Many may not accept this view of Revelation as a sevenfold recapitulation, but in any case Rev 19:11ff clearly describes Christ's second coming and does so employing military imagery strongly reminiscent of Divine Warrior passages in the OT.
As a matter of fact, one finds a description of Christ the Divine Warrior which on the one hand connects him with Yahweh the Divine Warrior in the OT and, on the other hand, contrasts him and sets him in opposition to the satanic warrior, the unholy warrior of Revelation 13.
Concerning the former, Jesus is described as wearing a robe dipped in blood (cf. Isa 62:2-3 which describes the bloodstained garments of Yahweh the Divine Warrior after waging war against Edom). Second, he is pictured as leading the heavenly army in battle, an image reminiscent of Yahweh Sebaot (the Lord of Hosts) in the OT who led his army in battle against the historical enemies of Israel. He is further described as one with a rod in his mouth (Isa 11:4b, cf. 49:2). The messianic Divine Warrior also rules with an iron rod, an allusion to Ps 2:9; further, he treads the wine press of the fierce wrath of God, the Almighty (cf. Isa 63:3 and Joel 3:13—both divine warrior passages). Last, he is called King of Kings, Lord of Lords (Deut 9:17; Dan 2:17; Ps 136:2ff).

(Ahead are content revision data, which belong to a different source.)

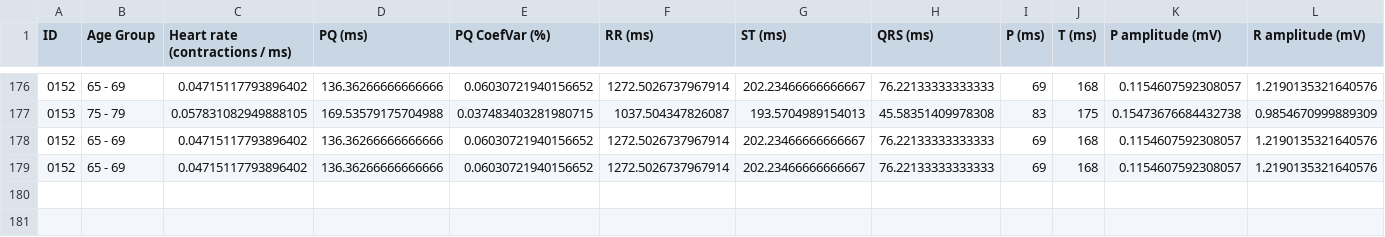
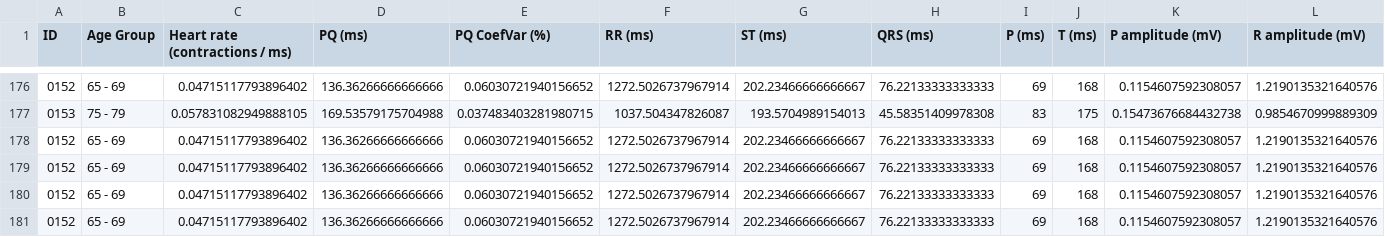
Before and after one commit to Vlad7/ECGHiguchi, a CSV file: output/female_ECGs_features_calculated.csv, drawn as a sheet; only a part is shown, gaps mark what is left out; rows hold the shown columns only; the diff names each change by its address in the sheet, - before the commit and + after, or states it on an @@ line.

Commit message:
Before merge

```diff
--- a/output/female_ECGs_features_calculated.csv
+++ b/output/female_ECGs_features_calculated.csv
+row 180: 0152 | 65 - 69 | 0.04715117793896402 | 136.36266666666666 | 0.06030721940156652 | 1272.5026737967914 | 202.23466666666667 | 76.22133333333333 | 69 | 168 | 0.1154607592308057 | 1.2190135321640576
+row 181: 0152 | 65 - 69 | 0.04715117793896402 | 136.36266666666666 | 0.06030721940156652 | 1272.5026737967914 | 202.23466666666667 | 76.22133333333333 | 69 | 168 | 0.1154607592308057 | 1.2190135321640576
```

Second, as mentioned above, Jesus Christ the Divine Warrior is also contrasted with the hellish warrior of Revelation 13, the beast. This becomes clear that moment in which the beast emerges from the sea. The beast is described as "having ten horns and seven heads and on his horns were ten diadems." These ten diadems may be compared with the many diadems on Christ's head. Further, right after the mention of his diadems it is stated that "He (Christ) has a name written upon him which no one knows except himself" (Rev 19:12b), "His name is called the Word of God" (v 13b), and lastly, "On his thigh he has a name written 'King of Kings and Lord of Lords'" (v 16b). This contrasts with the hellish warrior in 13:1b on whose heads "were blasphemous names." There may also be a contrast between the beast and Christ in that the former has a number which conceals a name, and the latter has a name which conceals a number. P. W. Skehan argues that the beast has a number 666 which conceals his name and that Christ has a name (King of Kings and Lord of Lords) which when converted to Aramaic and added up results in 777.

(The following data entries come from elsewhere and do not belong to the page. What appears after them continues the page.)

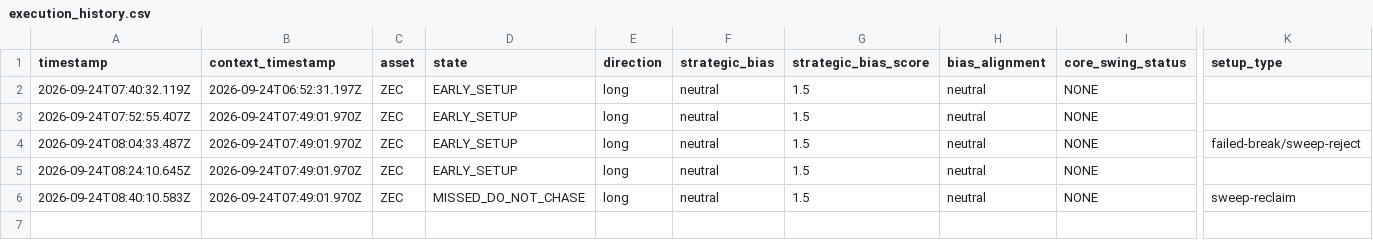
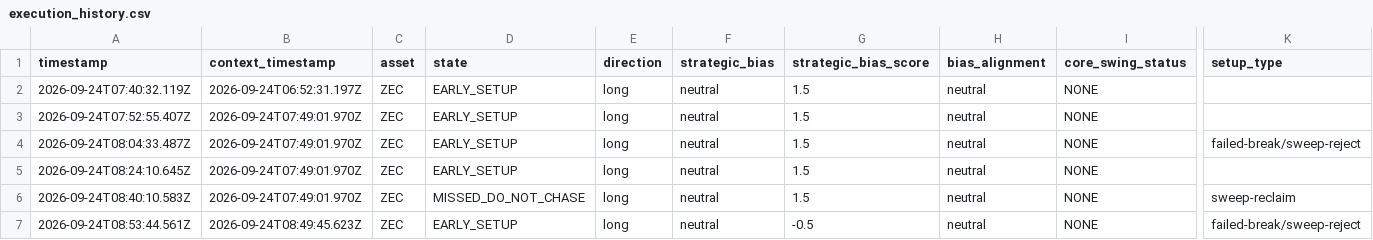
Before and after one commit to themooje412/btc-market-data-collector, a CSV file: assets/zec/execution_history.csv, drawn as a sheet; only a part is shown, gaps mark what is left out; rows hold the shown columns only; the diff names each change by its address in the sheet, - before the commit and + after, or states it on an @@ line.

```diff
--- a/assets/zec/execution_history.csv
+++ b/assets/zec/execution_history.csv
+row 7: 2026-09-24T08:53:44.561Z | 2026-09-24T08:49:45.623Z | ZEC | EARLY_SETUP | long | neutral | -0.5 | neutral | NONE | failed-break/sweep-reject
```
Also changed, not shown: assets/eth/execution_history.csv, assets/sol/execution_history.csv, 12 other files.
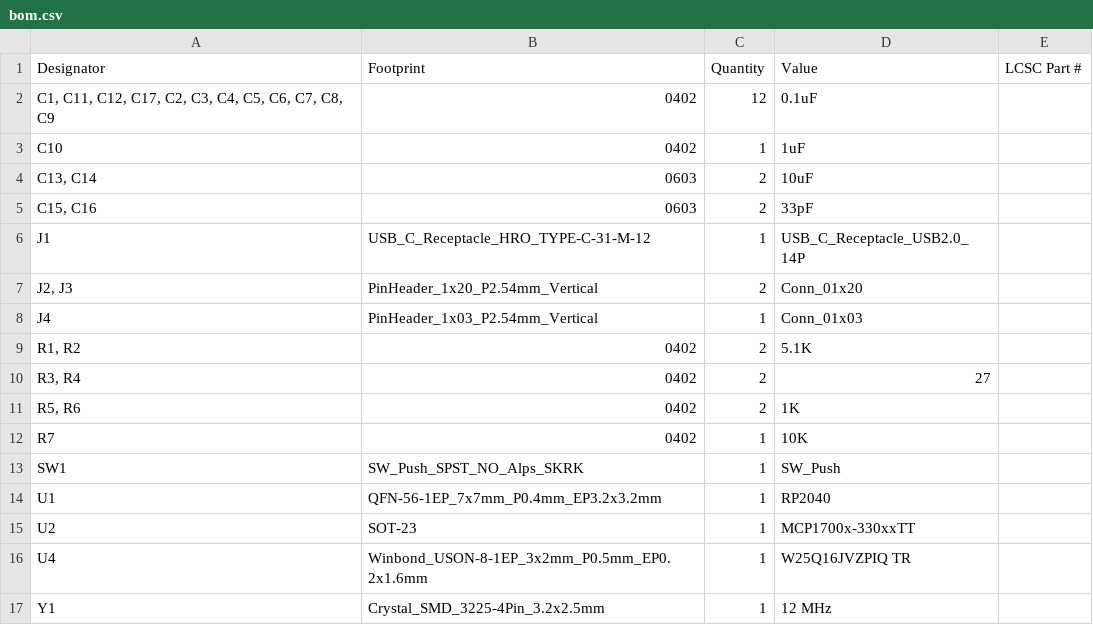
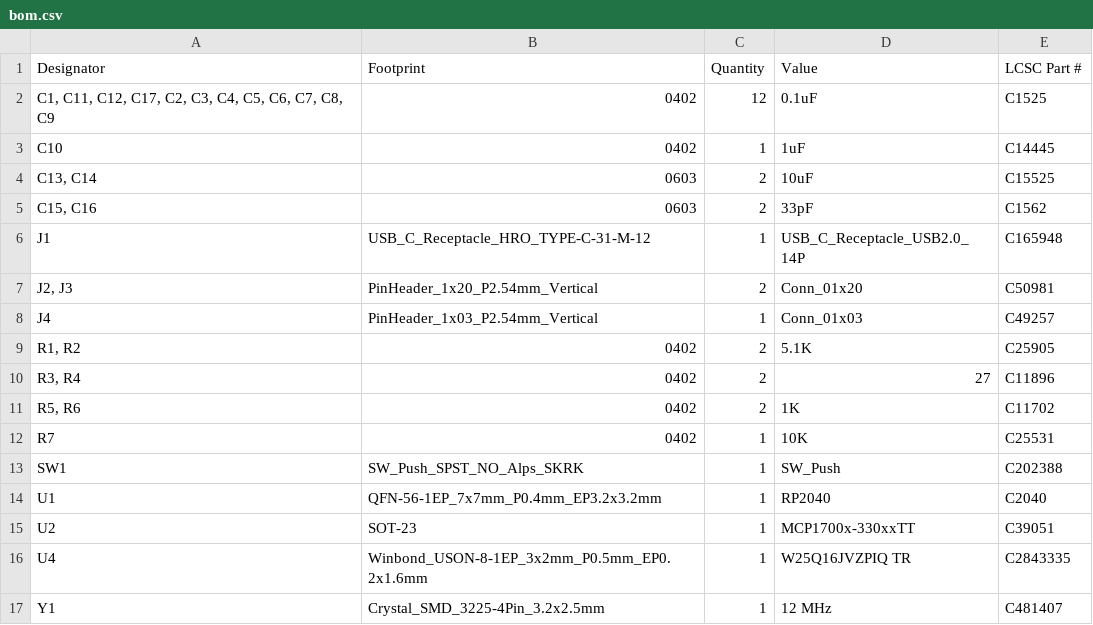
Before and after one commit to FaizeenHoque/HyprboardV2, a CSV file: production/bom.csv, drawn as a sheet.

Commit message:
Modify BOM with part numbers and values
Updated component values and added LCSC part numbers.

```diff
--- a/production/bom.csv
+++ b/production/bom.csv
@@ -1,17 +1,17 @@
 Designator,Footprint,Quantity,Value,LCSC Part #
-"C1, C11, C12, C17, C2, C3, C4, C5, C6, C7, C8, C9",0402,12,0.1uF,
-C10,0402,1,1uF,
-"C13, C14",0603,2,10uF,
-"C15, C16",0603,2,33pF,
-J1,USB_C_Receptacle_HRO_TYPE-C-31-M-12,1,USB_C_Receptacle_USB2.0_14P,
-"J2, J3",PinHeader_1x20_P2.54mm_Vertical,2,Conn_01x20,
-J4,PinHeader_1x03_P2.54mm_Vertical,1,Conn_01x03,
-"R1, R2",0402,2,5.1K,
-"R3, R4",0402,2,27,
-"R5, R6",0402,2,1K,
-R7,0402,1,10K,
-SW1,SW_Push_SPST_NO_Alps_SKRK,1,SW_Push,
-U1,QFN-56-1EP_7x7mm_P0.4mm_EP3.2x3.2mm,1,RP2040,
-U2,SOT-23,1,MCP1700x-330xxTT,
-U4,Winbond_USON-8-1EP_3x2mm_P0.5mm_EP0.2x1.6mm,1,W25Q16JVZPIQ TR,
-Y1,Crystal_SMD_3225-4Pin_3.2x2.5mm,1,12 MHz,
+"C1, C11, C12, C17, C2, C3, C4, C5, C6, C7, C8, C9",0402,12,0.1uF,C1525
+C10,0402,1,1uF,C14445
+"C13, C14",0603,2,10uF,C15525
+"C15, C16",0603,2,33pF,C1562
+J1,USB_C_Receptacle_HRO_TYPE-C-31-M-12,1,USB_C_Receptacle_USB2.0_14P,C165948
+"J2, J3",PinHeader_1x20_P2.54mm_Vertical,2,Conn_01x20,C50981
+J4,PinHeader_1x03_P2.54mm_Vertical,1,Conn_01x03,C49257
+"R1, R2",0402,2,5.1K,C25905
+"R3, R4",0402,2,27,C11896
+"R5, R6",0402,2,1K,C11702
+R7,0402,1,10K,C25531
+SW1,SW_Push_SPST_NO_Alps_SKRK,1,SW_Push,C202388
+U1,QFN-56-1EP_7x7mm_P0.4mm_EP3.2x3.2mm,1,RP2040,C2040
+U2,SOT-23,1,MCP1700x-330xxTT,C39051
+U4,Winbond_USON-8-1EP_3x2mm_P0.5mm_EP0.2x1.6mm,1,W25Q16JVZPIQ TR,C2843335
+Y1,Crystal_SMD_3225-4Pin_3.2x2.5mm,1,12 MHz,C481407
```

Thus in Rev 19:11ff we have the clearest picture of Jesus Christ as the eschatological Divine Warrior. More can be said. In the OT, the theme of the Divine Warrior is closely connected with other themes. For example, when the Divine Warrior fights, nature languishes, but when victory is achieved, nature is restored with renewed vitality. In the last part of Revelation, this motif can be recognized in the disappearance of earth and sky during the judging activity of the Divine Warrior (Rev 20:11), which is followed by a description of the new Jerusalem (21:1). Second, in the OT, the Divine Warrior theme is often connected with God's kingship and his temple building. In Rev 20:4-6 we get the description of the enthroned Christ which is followed by a unique temple building scene. In Rev 21:9-27 there is a description of the new Jerusalem which is striking by virtue of its lack of a temple. The temple is not needed because all of the new Jerusalem is a temple, since God and the Lamb dwell there (21:22ff). As mentioned, Rev 19:11ff contains the most explicit use of the Divine Warrior motif, but there are others which can briefly be mentioned.
The sixth seal (Rev 6:12-17) describes the great day of the wrath of the Lamb. Here, nature convulses and writhes on a cosmic level and the military leaders, among others, seek refuge from the Lamb's mighty warring power.

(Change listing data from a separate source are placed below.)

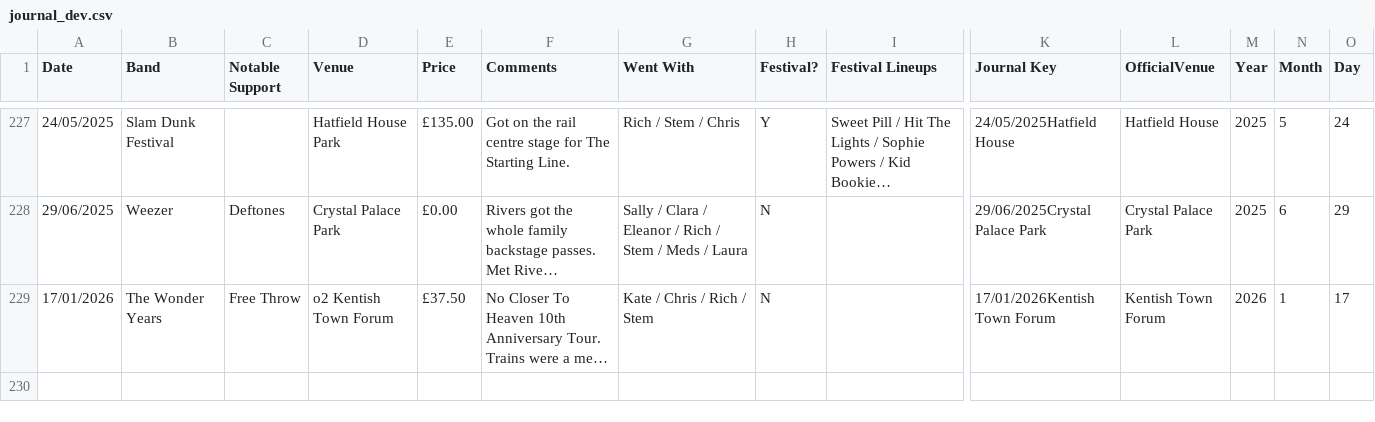
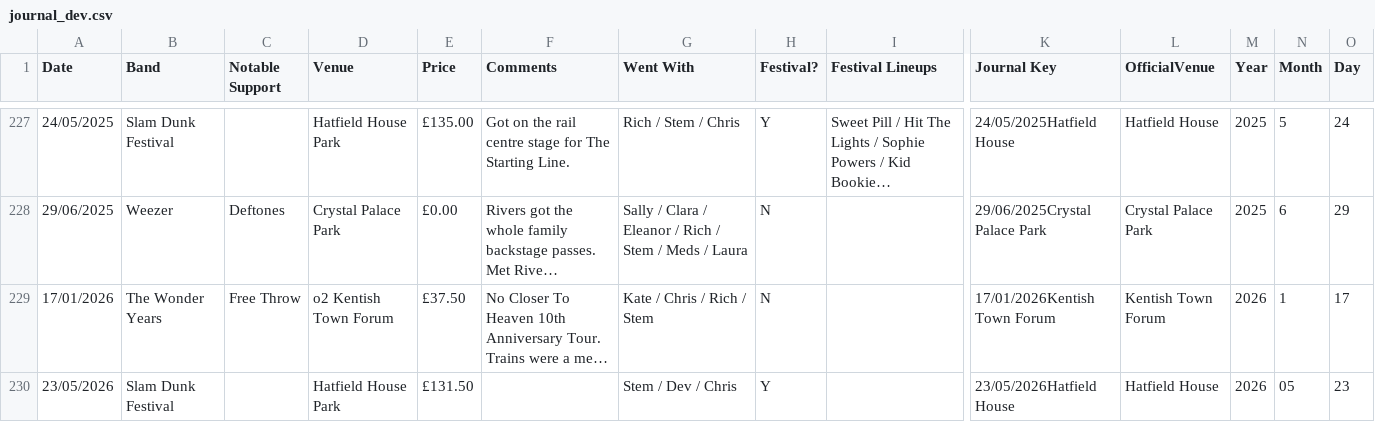
Before and after one commit to slobulike/GigList, a CSV file: data/journal_dev.csv, drawn as a sheet; only a part is shown, gaps mark what is left out; long unchanged cells end in …; rows hold the shown columns only; the diff names each change by its address in the sheet, - before the commit and + after, or states it on an @@ line.

```diff
--- a/data/journal_dev.csv
+++ b/data/journal_dev.csv
+row 230: 23/05/2026 | Slam Dunk Festival |  | Hatfield House Park | £131.50 |  | Stem / Dev / Chris | Y |  | 23/05/2026Hatfield House | Hatfield House | 2026 | 05 | 23
```
Also changed, not shown: data/journal.csv, data/journal_al.csv, 5 other files.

The seventh trumpet (11:15-19) brings us up to the point of the beginning of the great battle, but does not describe the battle. It ends with the familiar language of a Divine Warrior theophany (v 19).
Then in Rev 14:14-20 we have the picture of one like a son of man descending, seated on a white cloud with a sickle in his hand. There is debate over whether this is an allusion to Christ or to a created angel. In either case the harvest and vintage images go back to Joel 3:13 as metaphors for the ultimate war of the Divine Warrior against the nations.
Last, the sixth and seventh bowl visions picture the ultimate Holy War. The sixth bowl vision describes the bowl poured out on the Euphrates. Next in the passage occurs a reference to the three frog-like spirits which come out of the mouth of the beast and the false prophets. These are described as they who go out to the kings of the whole world to gather them for the battle on the great day of God Almighty (16:14). The seventh bowl explicitly describes the Divine Warrior theophany which is accompanied by lightning, thunder, earthquake, and so on. And once again nature convulses and fights for the Divine Warrior.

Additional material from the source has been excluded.